[show abstract][hide abstract] ABSTRACT: Humoral immune responses play a pivotal role in naturally acquired immunity to malaria. Understanding which humoral responses are impaired among individuals at higher risk for malaria may improve our understanding of malaria immune control and contribute to vaccine development.
We compared humoral responses with 483 Plasmodium falciparum antigens between adults in, Kisumu (high, year-long malaria transmission leading to partial immunity), and adults in Kisii (low, seasonal malaria transmission). Then within each site, we compared malaria-specific humoral responses between those at higher risk for malaria (CD4(+) ≤500) and those at lower risk for malaria (CD4(+) >500). A protein microarray chip containing 483 P. falciparum antigens and 71 HIV antigens was used. Benjamini-Hochberg adjustments were made to control for multiple comparisons.
Fifty-seven antigens including CSP, MSP1, LSA1 and AMA1 were identified as significantly more reactive in Kisumu than in Kisii. Ten of these antigens had been identified as protective in an earlier study. CD4(+) T-cell count did not significantly impact humoral responses.

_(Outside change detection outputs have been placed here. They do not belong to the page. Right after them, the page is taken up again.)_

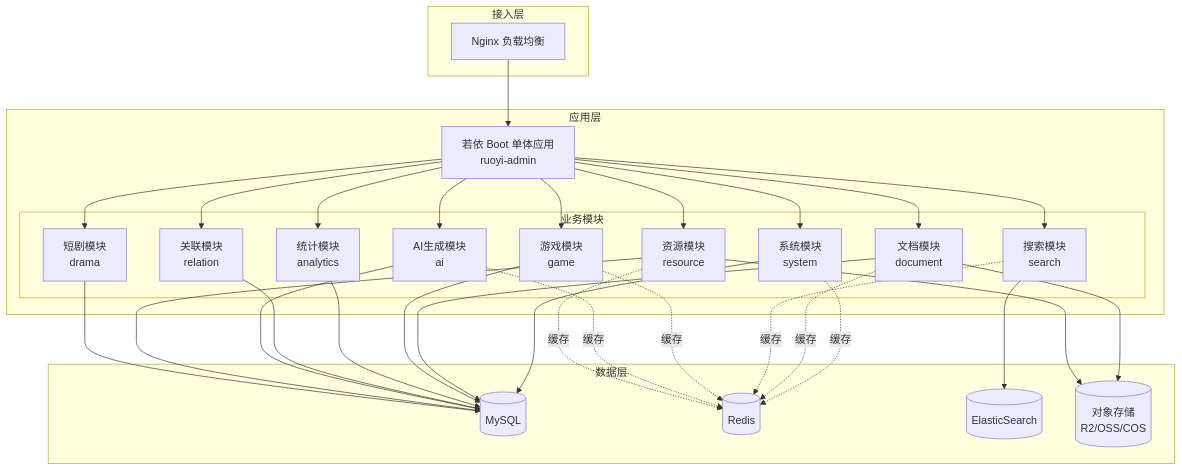
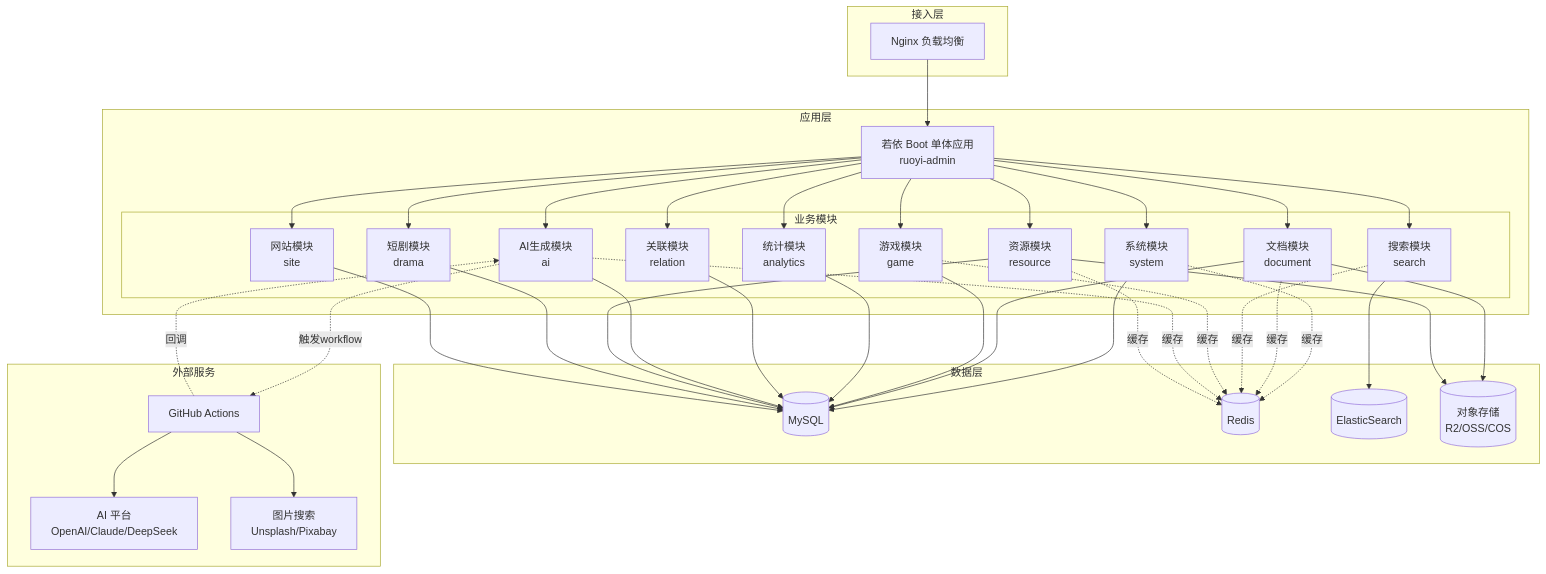
Before and after one commit to MisinGuo/game-box-web: the second of 24 diagrams in docs/架构设计文档.md, drawn with Mermaid. The commit also changed other lines of this file and 15 other files, not shown here.

````diff
--- a/docs/架构设计文档.md
+++ b/docs/架构设计文档.md
@@ -26,60 +77,74 @@
 ```mermaid
 graph TB
     subgraph "接入层"
         A[Nginx 负载均衡]
     end
     
     subgraph "应用层"
         B[若依 Boot 单体应用<br/>ruoyi-admin]
         
         subgraph "业务模块"
             C[系统模块<br/>system]
             D[文档模块<br/>document]
             E[搜索模块<br/>search]
             F[游戏模块<br/>game]
             G[统计模块<br/>analytics]
             H[关联模块<br/>relation]
             I2[AI生成模块<br/>ai]
             J2[资源模块<br/>resource]
             K2[短剧模块<br/>drama]
+            L2[网站模块<br/>site]
         end
     end
     
     subgraph "数据层"
         L[(MySQL)]
         N[(Redis)]
         O[(ElasticSearch)]
         P[(对象存储<br/>R2/OSS/COS)]
+    end
+    
+    subgraph "外部服务"
+        Q[GitHub Actions]
+        R[AI 平台<br/>OpenAI/Claude/DeepSeek]
+        S[图片搜索<br/>Unsplash/Pixabay]
     end
     
     A --> B
     
     B --> C
     B --> D
     B --> E
     B --> F
     B --> G
     B --> H
     B --> I2
     B --> J2
     B --> K2
+    B --> L2
     
     C --> L
     D --> L
     D --> P
     E --> O
     F --> L
     G --> L
     H --> L
     I2 --> L
     J2 --> L
     J2 --> P
     K2 --> L
+    L2 --> L
+    
+    I2 -.触发workflow.-> Q
+    Q -.回调.-> I2
+    Q --> R
+    Q --> S
     
     C -.缓存.-> N
     D -.缓存.-> N
     E -.缓存.-> N
     F -.缓存.-> N
     I2 -.缓存.-> N
     J2 -.缓存.-> N
 ```
````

Protein microarrays are a useful method to screen multiple humoral responses simultaneously. This study provides useful clues for potential vaccine candidates. Modest decreases in CD4 counts may not significantly impact malaria-specific humoral immunity.